WHAT IS EXPECTED – Report each line of the listing that carries the word "LightGBM".

DATASET RECORDS –
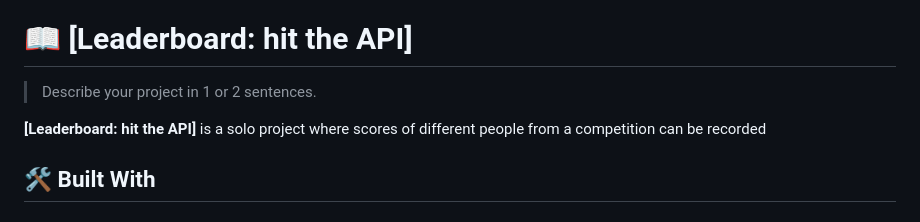
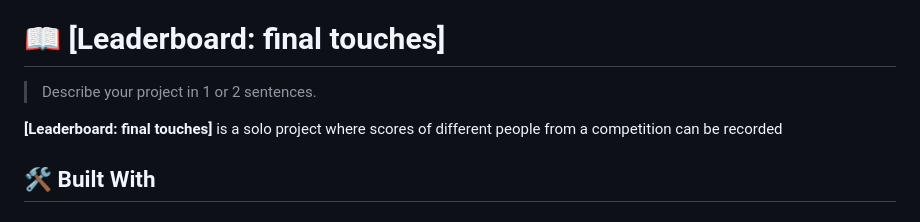
Before and after one commit to AyomipoMajek/Leaderboard, a Markdown page: README.md, the part around the change. GitHub-like rendering.

```diff
--- a/README.md
+++ b/README.md
@@ -58,11 +58,11 @@ After you're finished please remove all the comments and instructions!
 
 <!-- PROJECT DESCRIPTION -->
 
-# 📖 [Leaderboard: hit the API] <a name="about-project"></a>
+# 📖 [Leaderboard: final touches] <a name="about-project"></a>
 
 > Describe your project in 1 or 2 sentences.
 
-**[Leaderboard: hit the API]** is a solo project where scores of different people from a competition can be recorded
+**[Leaderboard: final touches]** is a solo project where scores of different people from a competition can be recorded
 
 ## 🛠 Built With <a name="VS Code"></a>
 
```
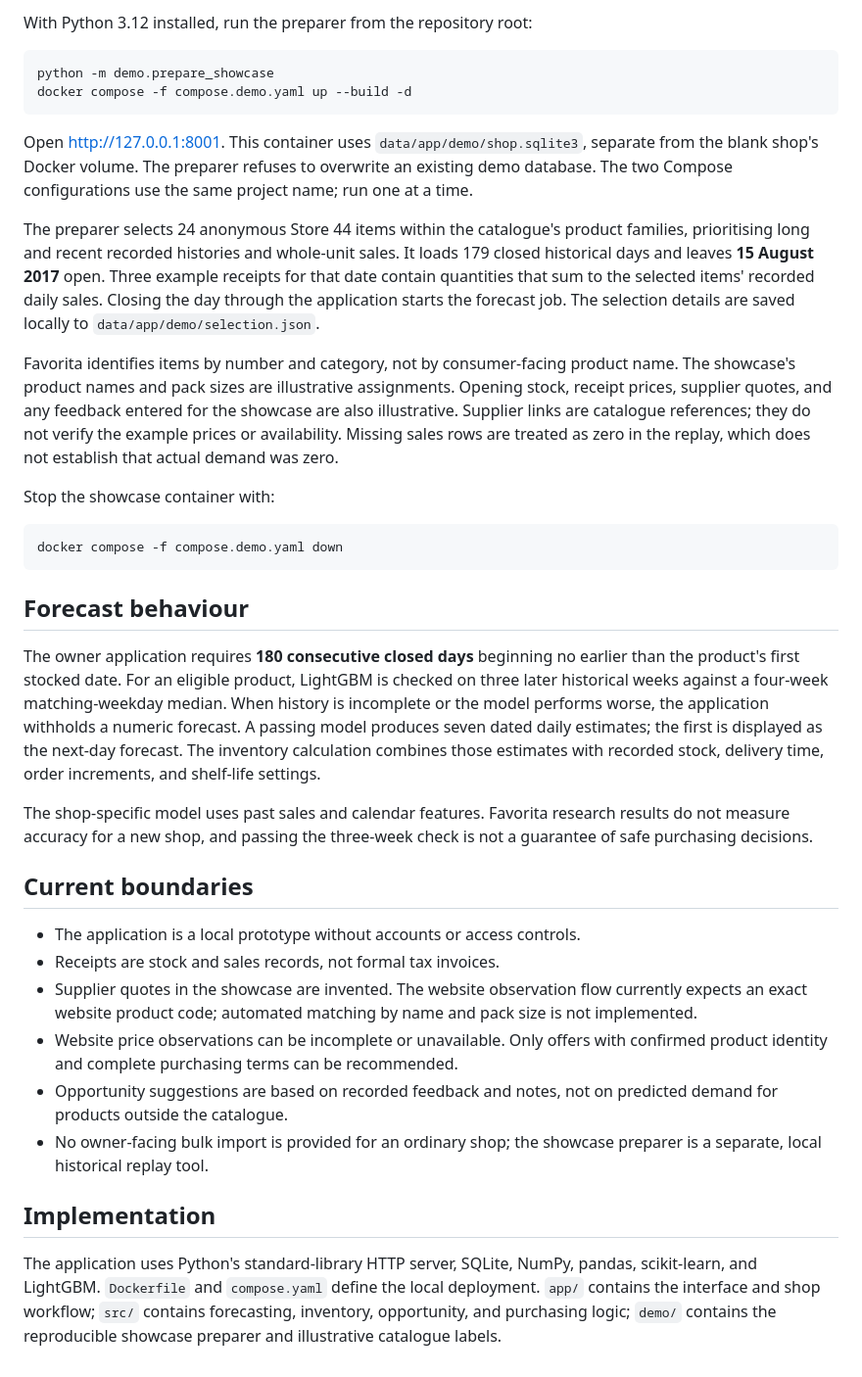
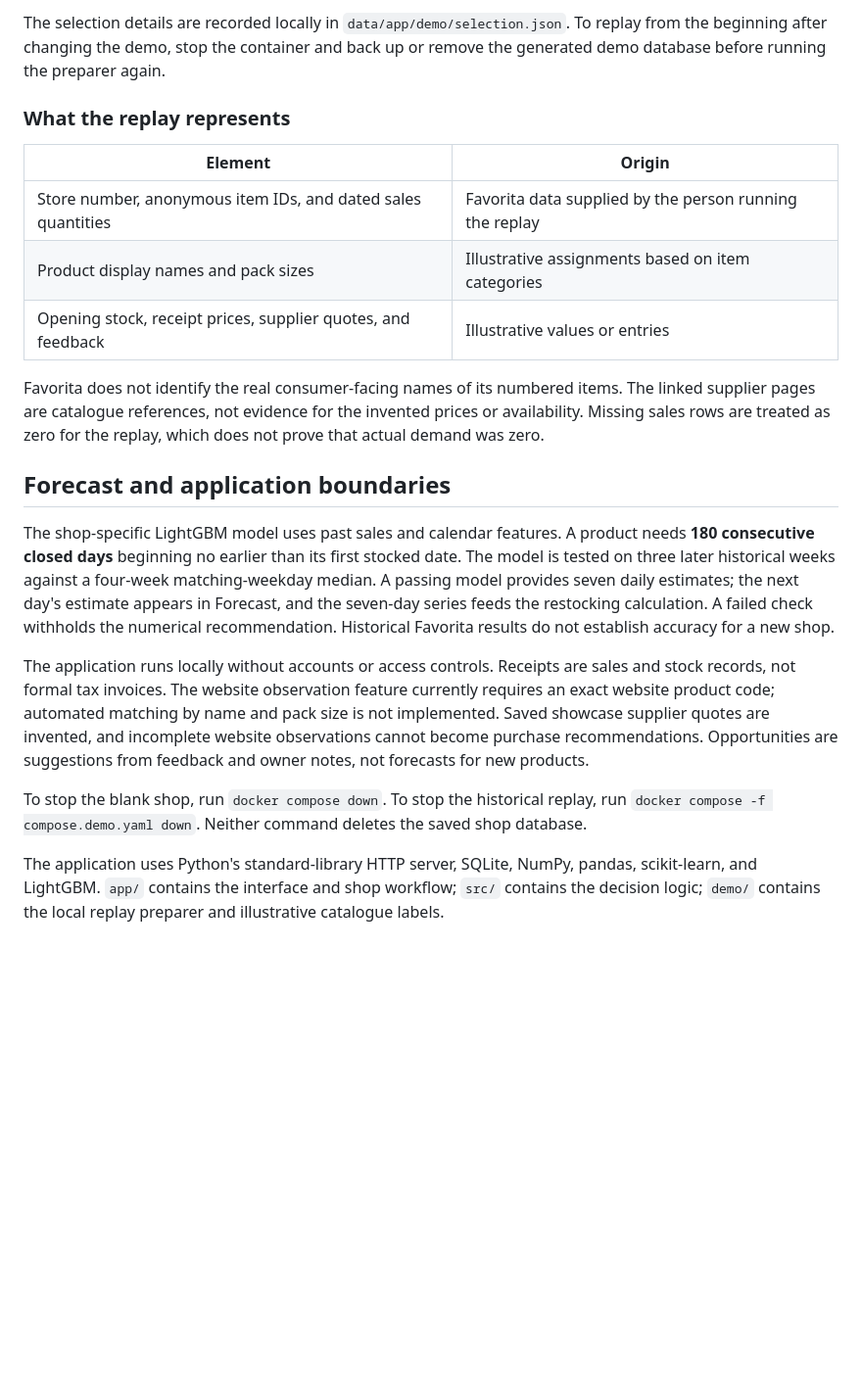
Before and after one commit to BHARATH-49/Retail-Intelligence, a Markdown page: README.md, the part around one of its changes. Shown at 98% size. Drawn GitHub-style; blank space fills up the shorter version.

Commit message:
Add viewer walkthrough and reproducible demo guide

````diff
--- a/README.md
+++ b/README.md
@@ -53,74 +102,46 @@ competition data and generated shop database are excluded from Git.
 
-With Python 3.12 installed, run the preparer from the repository root:
+The selection details are recorded locally in
+`data/app/demo/selection.json`. To replay from the beginning after changing
+the demo, stop the container and back up or remove the generated demo
+database before running the preparer again.
 
-```powershell
-python -m demo.prepare_showcase
-docker compose -f compose.demo.yaml up --build -d
-```
+### What the replay represents
 
-Open <http://127.0.0.1:8001>. This container uses
-`data/app/demo/shop.sqlite3`, separate from the blank shop's Docker volume.
-The preparer refuses to overwrite an existing demo database.
-The two Compose configurations use the same project name; run one at a time.
+| Element | Origin |
+| --- | --- |
+| Store number, anonymous item IDs, and dated sales quantities | Favorita data supplied by the person running the replay |
+| Product display names and pack sizes | Illustrative assignments based on item categories |
+| Opening stock, receipt prices, supplier quotes, and feedback | Illustrative values or entries |
 
-The preparer selects 24 anonymous Store 44 items within the catalogue's
-product families, prioritising long and recent recorded histories and
-whole-unit sales. It loads 179 closed historical days and leaves
-**15 August 2017** open. Three example receipts for that date contain
-quantities that sum to the selected items' recorded daily sales. Closing the
-day through the application starts the forecast job. The selection details
-are saved locally to `data/app/demo/selection.json`.
+Favorita does not identify the real consumer-facing names of its numbered
+items. The linked supplier pages are catalogue references, not evidence
+for the invented prices or availability. Missing sales rows are treated as
+zero for the replay, which does not prove that actual demand was zero.
 
-Favorita identifies items by number and category, not by consumer-facing
-product name. The showcase's product names and pack sizes are illustrative
-assignments. Opening stock, receipt prices, supplier quotes, and any feedback
-entered for the showcase are also illustrative. Supplier links are catalogue
-references; they do not verify the example prices or availability. Missing
-sales rows are treated as zero in the replay, which does not establish that
-actual demand was zero.
+## Forecast and application boundaries
 
-Stop the showcase container with:
+The shop-specific LightGBM model uses past sales and calendar features.
+A product needs **180 consecutive closed days** beginning no earlier than
+its first stocked date. The model is tested on three later historical weeks
+against a four-week matching-weekday median. A passing model provides seven
+daily estimates; the next day's estimate appears in Forecast, and the
+seven-day series feeds the restocking calculation. A failed check withholds
+the numerical recommendation. Historical Favorita results do not establish
+accuracy for a new shop.
 
-```powershell
-docker compose -f compose.demo.yaml down
-```
+The application runs locally without accounts or access controls. Receipts
+are sales and stock records, not formal tax invoices. The website
+observation feature currently requires an exact website product code;
+automated matching by name and pack size is not implemented. Saved
+showcase supplier quotes are invented, and incomplete website observations
+cannot become purchase recommendations. Opportunities are suggestions
+from feedback and owner notes, not forecasts for new products.
 
-## Forecast behaviour
-
-The owner application requires **180 consecutive closed days** beginning no
-earlier than the product's first stocked date. For an eligible product,
-LightGBM is checked on three later historical weeks against a four-week
-matching-weekday median.
-When history is incomplete or the model performs worse, the application
-withholds a numeric forecast. A passing model produces seven dated daily
-estimates; the first is displayed as the next-day forecast. The inventory
-calculation combines those estimates with recorded stock, delivery time,
-order increments, and shelf-life settings.
-
-The shop-specific model uses past sales and calendar features. Favorita
-research results do not measure accuracy for a new shop, and passing the
-three-week check is not a guarantee of safe purchasing decisions.
-
-## Current boundaries
-
-- The application is a local prototype without accounts or access controls.
-- Receipts are stock and sales records, not formal tax invoices.
-- Supplier quotes in the showcase are invented. The website observation flow
-  currently expects an exact website product code; automated matching by name
-  and pack size is not implemented.
-- Website price observations can be incomplete or unavailable. Only offers
-  with confirmed product identity and complete purchasing terms can be
-  recommended.
-- Opportunity suggestions are based on recorded feedback and notes, not on
-  predicted demand for products outside the catalogue.
-- No owner-facing bulk import is provided for an ordinary shop; the showcase
-  preparer is a separate, local historical replay tool.
-
-## Implementation
+To stop the blank shop, run `docker compose down`. To stop the historical
+replay, run `docker compose -f compose.demo.yaml down`. Neither command
+deletes the saved shop database.
 
 The application uses Python's standard-library HTTP server, SQLite, NumPy,
-pandas, scikit-learn, and LightGBM. `Dockerfile` and `compose.yaml` define
-the local deployment. `app/` contains the interface and shop workflow;
-`src/` contains forecasting, inventory, opportunity, and purchasing logic;
-`demo/` contains the reproducible showcase preparer and illustrative
-catalogue labels.
+pandas, scikit-learn, and LightGBM. `app/` contains the interface and
+shop workflow; `src/` contains the decision logic; `demo/` contains the
+local replay preparer and illustrative catalogue labels.
````
Also changed, not shown: other parts of README.md (+84 -35 lines).
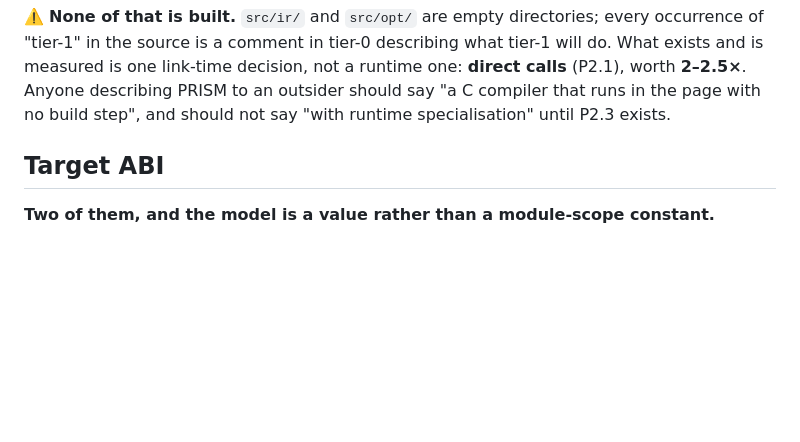
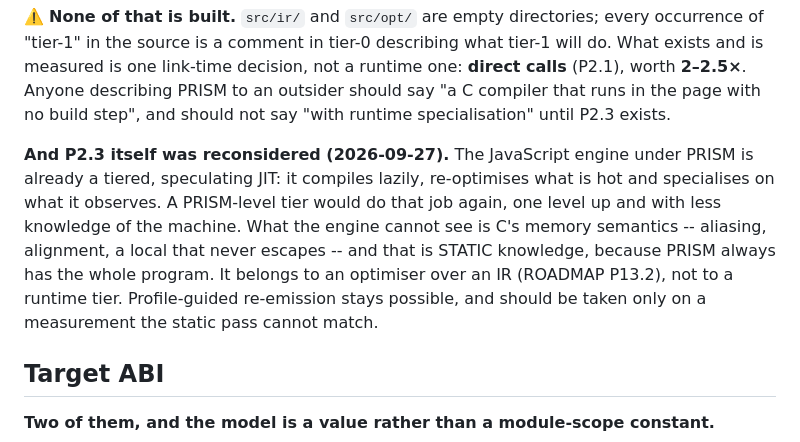
Before and after one commit to jfrelat-lab/prism, a Markdown page: docs/ARCHITECTURE.md, the part around the change. Drawn GitHub-style; blank space fills up the shorter version.

```diff
--- a/docs/ARCHITECTURE.md
+++ b/docs/ARCHITECTURE.md
@@ -98,6 +98,14 @@ real alignment of a pointer, a global written once at startup.
 measured is one link-time decision, not a runtime one: **direct calls** (P2.1), worth **2–2.5×**.
 Anyone describing PRISM to an outsider should say "a C compiler that runs in the page with no build
 step", and should not say "with runtime specialisation" until P2.3 exists.
+
+**And P2.3 itself was reconsidered (2026-09-27).** The JavaScript engine under PRISM is already a
+tiered, speculating JIT: it compiles lazily, re-optimises what is hot and specialises on what it
+observes. A PRISM-level tier would do that job again, one level up and with less knowledge of the
+machine. What the engine cannot see is C's memory semantics -- aliasing, alignment, a local that
+never escapes -- and that is STATIC knowledge, because PRISM always has the whole program. It
+belongs to an optimiser over an IR (ROADMAP P13.2), not to a runtime tier. Profile-guided
+re-emission stays possible, and should be taken only on a measurement the static pass cannot match.
 
 ## Target ABI
 
```
Also changed, not shown: docs/ROADMAP.md (+25 -6 lines).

EXERCISE RESPONSE –
+The shop-specific LightGBM model uses past sales and calendar features.
-LightGBM is checked on three later historical weeks against a four-week
-pandas, scikit-learn, and LightGBM. `Dockerfile` and `compose.yaml` define
+pandas, scikit-learn, and LightGBM. `app/` contains the interface and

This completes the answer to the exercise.